While he is the current heir to Longbourn, the estate of his distant, gentry cousin, Mr. Bennet; but if, before his death, one of Mr. Bennet's daughters should be able to present him with a grandson, said-grandson would then become the new heir of the entailment over a distant cousin, by virtue of being his closest living male blood relative (this is likely why Mr. Collins' late father, Mr. Collins Sr., before his death, urged his son to 'mend the rift' with the Bennets; if his son were to be the husband of one of Mr. Bennet's daughters, it would reinforce Collins' claim to Longbourn, and furthermore if he were to be the father of said-grandson).
We first meet Mr. Collins, when he comes to stay at the Bennet's house (which he is going to inherit, since he is the next living male). As soon as he walks into the house, we see him continually apologizing for minor incidents, even when he is told that it's all right, and frequently name-dropping his patroness, the even more hypocritical, and condescending Lady Catherine de Bourgh, even when it's getting obvious that he's being annoying. During the party at Mrs. Phillip's, he sucks up to every single rich person in the room, and constantly humiliates Eliza with his shallow and self-serving behaviour.

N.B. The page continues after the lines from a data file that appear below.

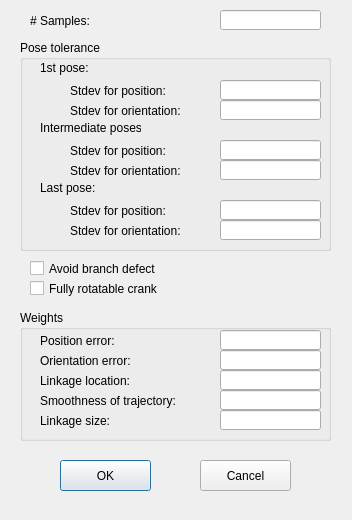
Old version of the form KinematicDesign/LinkageSynthesisOptionDialog.ui in the repository gnishida/KinematicDesign.
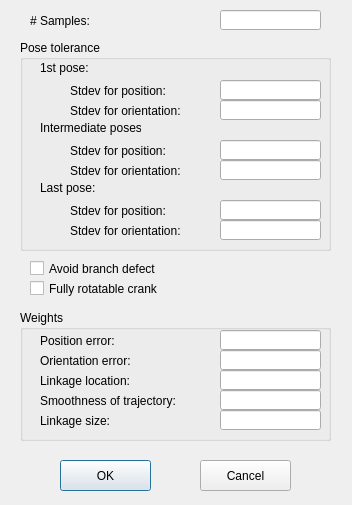
New version of the form.

```diff
--- a/KinematicDesign/LinkageSynthesisOptionDialog.ui
+++ b/KinematicDesign/LinkageSynthesisOptionDialog.ui
@@ -7,7 +7,7 @@
     <x>0</x>
     <y>0</y>
     <width>352</width>
-    <height>520</height>
+    <height>505</height>
    </rect>
   </property>
   <property name="windowTitle">
```
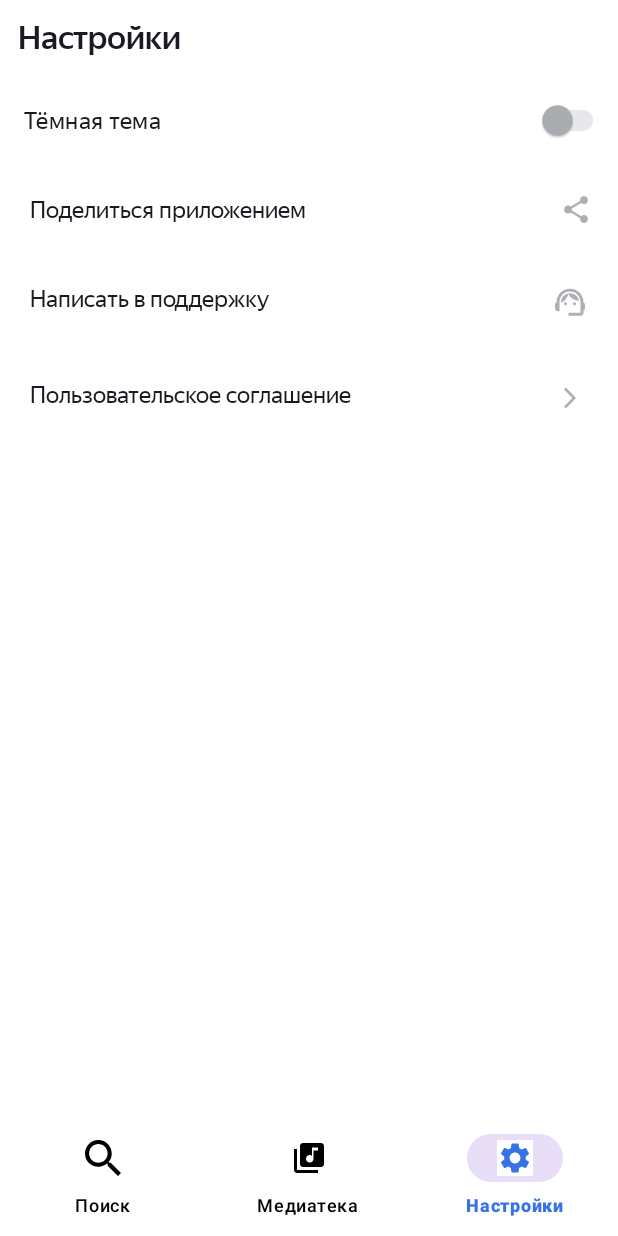
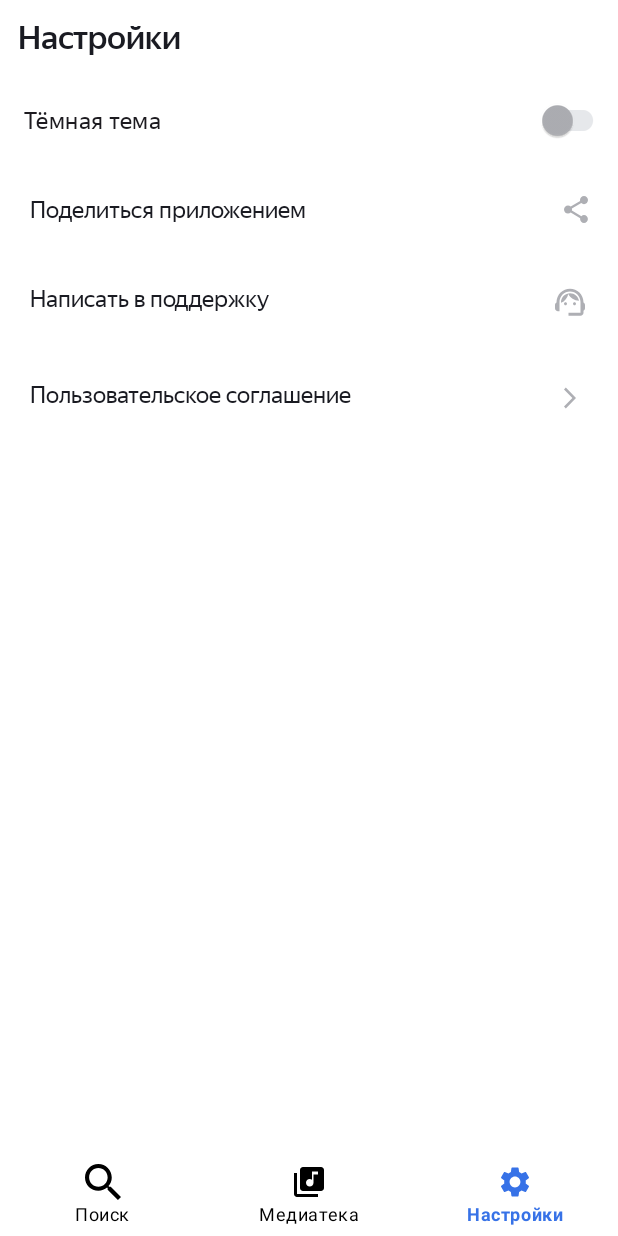
Before and after one commit to AlexElkin/PlaylistMaker, an Android app: the SettingsFragment screen opened through its navigation route, on a phone screen of 412 x 824 dp. Run offline under Robolectric (Android 15) with nearby library versions, the phone set to English and light mode, and no system bars; our stand-ins replace navigation-ui.

Commit message:
спринт 19

```diff
--- a/app/src/main/java/com/example/playlistmaker/ui/settings/activity/SettingsFragment.kt
+++ b/app/src/main/java/com/example/playlistmaker/ui/settings/activity/SettingsFragment.kt
@@ -89,7 +89,7 @@ class SettingsFragment : Fragment() {
                 if (isDark) AppCompatDelegate.MODE_NIGHT_YES
                 else AppCompatDelegate.MODE_NIGHT_NO
             )
-            binding.root.animate().alpha(1f).setDuration(150)
+            binding.root.animate().alpha(1f).duration = 150
         }
     }
 
--- a/app/src/main/res/layout/activity_main.xml
+++ b/app/src/main/res/layout/activity_main.xml
@@ -28,5 +28,12 @@
         app:itemBackground="@color/iconColorWhiteBlack"
         app:layout_constraintBottom_toBottomOf="parent"
         app:layout_constraintEnd_toEndOf="parent"
-        app:layout_constraintStart_toStartOf="parent" />
+        app:layout_constraintStart_toStartOf="parent"
+        app:labelVisibilityMode="labeled"
+        app:elevation="8dp"
+        app:itemHorizontalTranslationEnabled="true"
+        app:itemIconSize="24dp"
+        app:itemRippleColor="@color/iconColorWhiteBlack"
+        style="@style/NoHighlightBottomNav"
+        />
 </androidx.constraintlayout.widget.ConstraintLayout>
--- a/app/src/main/res/menu/bottom_nav_menu.xml
+++ b/app/src/main/res/menu/bottom_nav_menu.xml
@@ -11,7 +11,8 @@
         android:id="@+id/library_fragment"
         android:icon="@drawable/media_library"
         android:title="@string/library"
-        app:iconTint="@color/bottom_nav_icon_color"/>
+        app:iconTint="@color/bottom_nav_icon_color"
+        />
 
     <item
         android:id="@+id/settings_fragment"
--- a/app/src/main/res/navigation/nav.xml
+++ b/app/src/main/res/navigation/nav.xml
@@ -3,7 +3,7 @@
     xmlns:app="http://schemas.android.com/apk/res-auto"
     xmlns:tools="http://schemas.android.com/tools"
     android:id="@+id/nav"
-    app:startDestination="@id/search_fragment">
+    app:startDestination="@id/library_fragment">
 
     <fragment
         android:id="@+id/search_fragment"
--- a/app/src/main/res/values/styles.xml
+++ b/app/src/main/res/values/styles.xml
@@ -104,5 +104,10 @@
         <item name="android:focusableInTouchMode">true</item>
         <item name="android:scrollHorizontally">true</item>
     </style>
-
+    <style name="NoHighlightBottomNav" parent="Widget.MaterialComponents.BottomNavigationView">
+        <!-- Убираем обводку и подсветку -->
+        <item name="itemBackground">@android:color/transparent</item>
+        <item name="itemRippleColor">@android:color/transparent</item>
+        <item name="android:selectableItemBackground">@null</item>
+    </style>
 </resources>
```
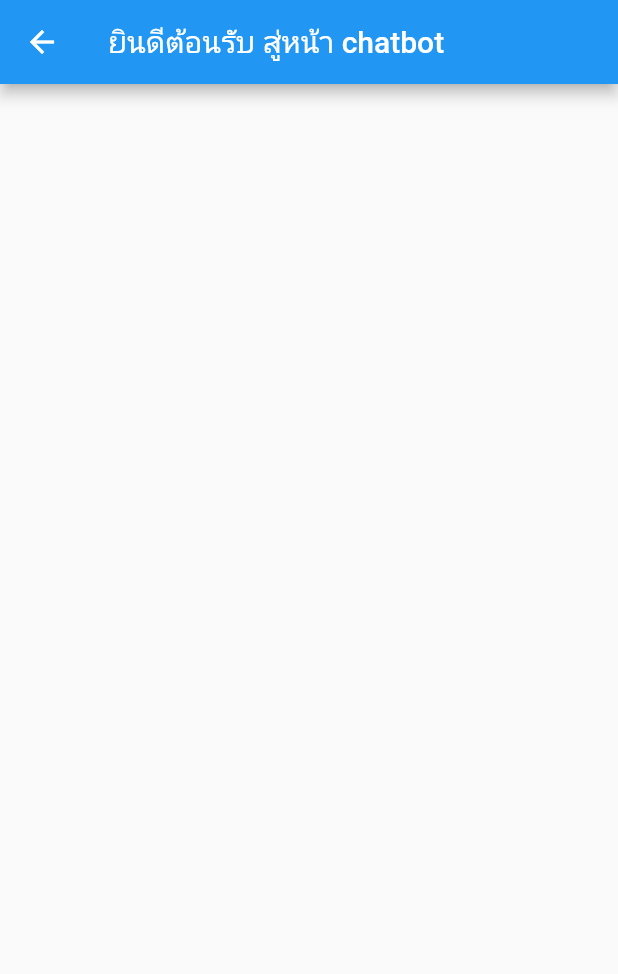
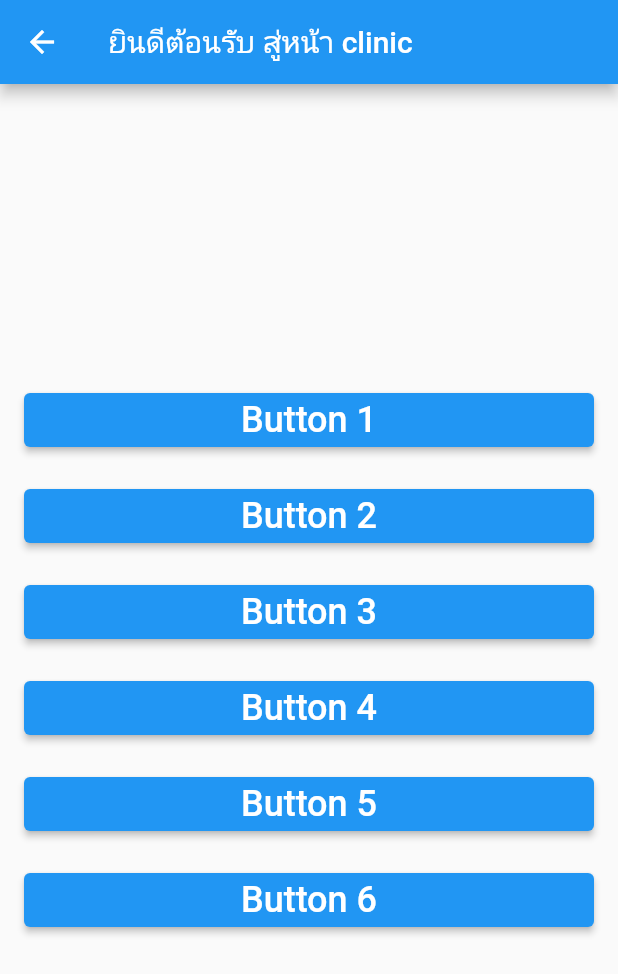
Before and after one commit to Yunocat02/LittleBuddy, a Flutter app: the screen it shows after launch, item 2 of the bottom bar chosen, on a phone screen of 412 x 824 dp. Shown: the top 974 px of the screen. Run offline on Flutter 3.47's test engine with Material 2 defaults, Android fonts, the phone set to English and light mode, and no system bars; our stand-ins replace cloud_firestore, firebase_auth, firebase_core, flutter_svg, gap, get and 3 more; accounts and stored records are empty.

Commit message:
add-clinic-view

```diff
--- a/lib/views/Chatbot_view.dart
+++ b/lib/views/Chatbot_view.dart
@@ -18,9 +18,7 @@ class _ChatbotState extends State<Chatbot> {
           child: Center(
             child: Column(
               mainAxisAlignment: MainAxisAlignment.center,
-              children: [
-
-              ],
+              children: [],
             ),
           ),
         ),
--- /dev/null
+++ b/lib/views/clinic_view.dart
@@ -0,0 +1,73 @@
+import 'package:flutter/material.dart';
+
+class Clinic extends StatefulWidget {
+  const Clinic({Key? key}) : super(key: key);
+
+  @override
+  State<Clinic> createState() => _ClinicState();
+}
+
+class _ClinicState extends State<Clinic> {
+  @override
+  Widget build(BuildContext context) {
+    return Scaffold(
+      appBar: AppBar(title: Text("ยินดีต้อนรับ สู่หน้า clinic")),
+      body: Padding(
+        padding: const EdgeInsets.all(16.0), // add some padding
+        child: Column(
+          mainAxisAlignment: MainAxisAlignment.center,
+          children: [
+            SizedBox(
+              width: double.infinity,
+              child: ElevatedButton(
+                style: ElevatedButton.styleFrom(),
+                onPressed: () {},
+                child: Text('Button 1', style: TextStyle(fontSize: 24)),
+              ),
+            ),
+            SizedBox(height: 16),
+            SizedBox(
+              width: double.infinity,
+              child: ElevatedButton(
+                onPressed: () {},
+                child: Text('Button 2', style: TextStyle(fontSize: 24)),
+              ),
+            ),
+            SizedBox(height: 16),
+            SizedBox(
+              width: double.infinity,
+              child: ElevatedButton(
+                onPressed: () {},
+                child: Text('Button 3', style: TextStyle(fontSize: 24)),
+              ),
+            ),
+            SizedBox(height: 16),
+            SizedBox(
+              width: double.infinity,
+              child: ElevatedButton(
+                onPressed: () {},
+                child: Text('Button 4', style: TextStyle(fontSize: 24)),
+              ),
+            ),
+            SizedBox(height: 16),
+            SizedBox(
+              width: double.infinity,
+              child: ElevatedButton(
+                onPressed: () {},
+                child: Text('Button 5', style: TextStyle(fontSize: 24)),
+              ),
+            ),
+            SizedBox(height: 16),
+            SizedBox(
+              width: double.infinity,
+              child: ElevatedButton(
+                onPressed: () {},
+                child: Text('Button 6', style: TextStyle(fontSize: 24)),
+              ),
+            ),
+          ],
+        ),
+      ),
+    );
+  }
+}
--- a/lib/views/home.dart
+++ b/lib/views/home.dart
@@ -9,6 +9,7 @@ import 'package:flutter_svg/flutter_svg.dart';
 import 'package:gap/gap.dart';
 import 'Chatbot_view.dart';
 import 'addpet_view.dart';
+import 'clinic_view.dart';
 import 'help_view.dart';
 import 'login_view.dart';
 import 'map_view.dart';
@@ -27,7 +28,7 @@ class Home extends StatelessWidget {
       {
         'text': 'Clinix',
         'icon': 'assets/nav_icons/heart_icon.svg',
-        'page': const Chatbot()
+        'page': const Clinic()
       },
       {
         'text': 'Pets',
```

The next scene sees him proposing to Elizabeth, stating that "almost from the very moment I entered this house, I singled you out as the companion of my future life". He then gets rejected, but is not swayed as "it is common for a lady to reject the man she secretly means to accept", and asks her to reconsider, but her mind is made up. She will not have him. However, as soon as he hears negative reports of Eliza, he himself reconsiders, and decides not to marry Elizabeth. So, in order to boost his deflated ego, he sucks up to the Lucases, and eventually, Charlotte, the eldest of the Lucas children, and the dear friend of Eliza, agrees to marry him, against her better judgement.
Eliza's Stay In Kent
In March of the following year, Elizabeth visits Charlotte and Mr. Collins in their new home in Kent, which is called Hunsford. Their house is connected "only by a lane" to Rosings, the home of Lady Catherine de Bourgh. During the stay, Mr. Collins goes over to Lady de Bourgh's every day for dinner, and blindly follows any "advice" Lady de Bourgh gives. :)
The Rest Of The Book
After Eliza returns home, Mr. Collins is never seen in person in the novel again, but stays in the novel through letters sent to the Bennet household. When Lydia runs off, he advises Mr. Bennet to break off all relations with Lydia and her new husband Mr. Wickham, and to also 'forgive them".